For the full listing below, write out each entry exactly and exclude the images.

───── SUPPLIED MATERIAL ─────

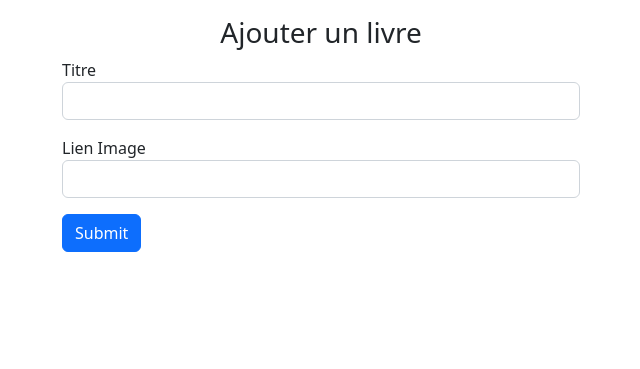
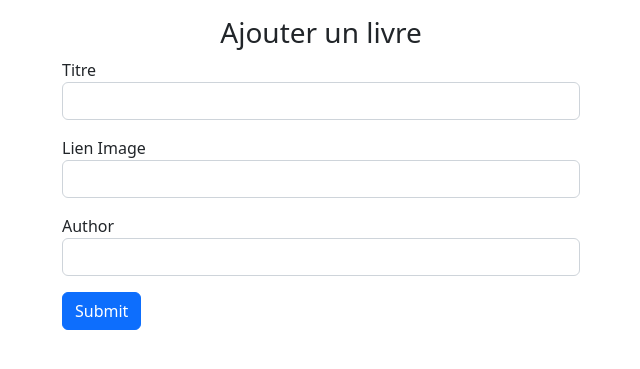
Before and after one commit to UltraViolet33/books-manager-flask, a Flask app: page /books/add in a window 1280 px wide. Shown: the part 56-425 px from the top of the page, without its empty margins (319-959 px from the left). Run offline with Flask 3, Linux system fonts and the light colour scheme; the visitor is signed in with stand-in values (Sample User, id 1); data that the repository does not hold is empty; some libraries are stand-ins or nearby versions.

Commit message:
user can add an author to a book

```diff
--- a/app/books.py
+++ b/app/books.py
@@ -1,6 +1,7 @@
 from flask import Blueprint, render_template, redirect, url_for, request, flash
 from . import db
 from .models.Book import Book
+from .models.Author import Author
 from flask_login import login_user, logout_user, login_required, current_user
 from werkzeug.security import generate_password_hash, check_password_hash
 from .forms import BookForm
@@ -20,9 +21,15 @@ def home():
 def add_book():
 
     form = BookForm()
+    form.author.choices = [(c.id, c.name) for c in Author.query.all()]
+
 
     if form.validate_on_submit():
+
         book = Book(title=form.title.data, image_link=form.image_link.data)
+        author = Author.query.filter_by(id=form.author.data).first()
+
+        book.authors.append(author)
         db.session.add(book)
         db.session.commit()
 
--- a/app/forms.py
+++ b/app/forms.py
@@ -1,11 +1,12 @@
 from flask_wtf import FlaskForm
-from wtforms import StringField, TextAreaField, SelectField, IntegerField
+from wtforms import StringField, TextAreaField, SelectField, IntegerField, SelectMultipleField
 from wtforms.validators import DataRequired
 
 
 class BookForm(FlaskForm):
     title = StringField("Titre", validators=[DataRequired()])
     image_link = StringField("Lien Image")
+    author = SelectField(validators=[DataRequired()])
 
 
 
--- a/app/templates/bookForm.html
+++ b/app/templates/bookForm.html
@@ -14,6 +14,10 @@
                 {{form.image_link.label}}
                 {{form.image_link(class="form-control")}}
             </div>
+            <div class="mb-3">
+                {{form.author.label}}
+                {{form.author(class="form-control")}}
+            </div>
             <div>
                 <button type="submit" class="btn btn-primary">Submit</button>
             </div>
```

─────

ANSWER FOR THE TASK:
Before and after one commit to UltraViolet33/books-manager-flask, a Flask app: page /books/add in a window 1280 px wide. Shown: the part 56-425 px from the top of the page, without its empty margins (319-959 px from the left). Run offline with Flask 3, Linux system fonts and the light colour scheme; the visitor is signed in with stand-in values (Sample User, id 1); data that the repository does not hold is empty; some libraries are stand-ins or nearby versions.

Commit message:
user can add an author to a book

```diff
--- a/app/books.py
+++ b/app/books.py
@@ -1,6 +1,7 @@
 from flask import Blueprint, render_template, redirect, url_for, request, flash
 from . import db
 from .models.Book import Book
+from .models.Author import Author
 from flask_login import login_user, logout_user, login_required, current_user
 from werkzeug.security import generate_password_hash, check_password_hash
 from .forms import BookForm
@@ -20,9 +21,15 @@ def home():
 def add_book():
 
     form = BookForm()
+    form.author.choices = [(c.id, c.name) for c in Author.query.all()]
+
 
     if form.validate_on_submit():
+
         book = Book(title=form.title.data, image_link=form.image_link.data)
+        author = Author.query.filter_by(id=form.author.data).first()
+
+        book.authors.append(author)
         db.session.add(book)
         db.session.commit()
 
--- a/app/forms.py
+++ b/app/forms.py
@@ -1,11 +1,12 @@
 from flask_wtf import FlaskForm
-from wtforms import StringField, TextAreaField, SelectField, IntegerField
+from wtforms import StringField, TextAreaField, SelectField, IntegerField, SelectMultipleField
 from wtforms.validators import DataRequired
 
 
 class BookForm(FlaskForm):
     title = StringField("Titre", validators=[DataRequired()])
     image_link = StringField("Lien Image")
+    author = SelectField(validators=[DataRequired()])
 
 
 
--- a/app/templates/bookForm.html
+++ b/app/templates/bookForm.html
@@ -14,6 +14,10 @@
                 {{form.image_link.label}}
                 {{form.image_link(class="form-control")}}
             </div>
+            <div class="mb-3">
+                {{form.author.label}}
+                {{form.author(class="form-control")}}
+            </div>
             <div>
                 <button type="submit" class="btn btn-primary">Submit</button>
             </div>
```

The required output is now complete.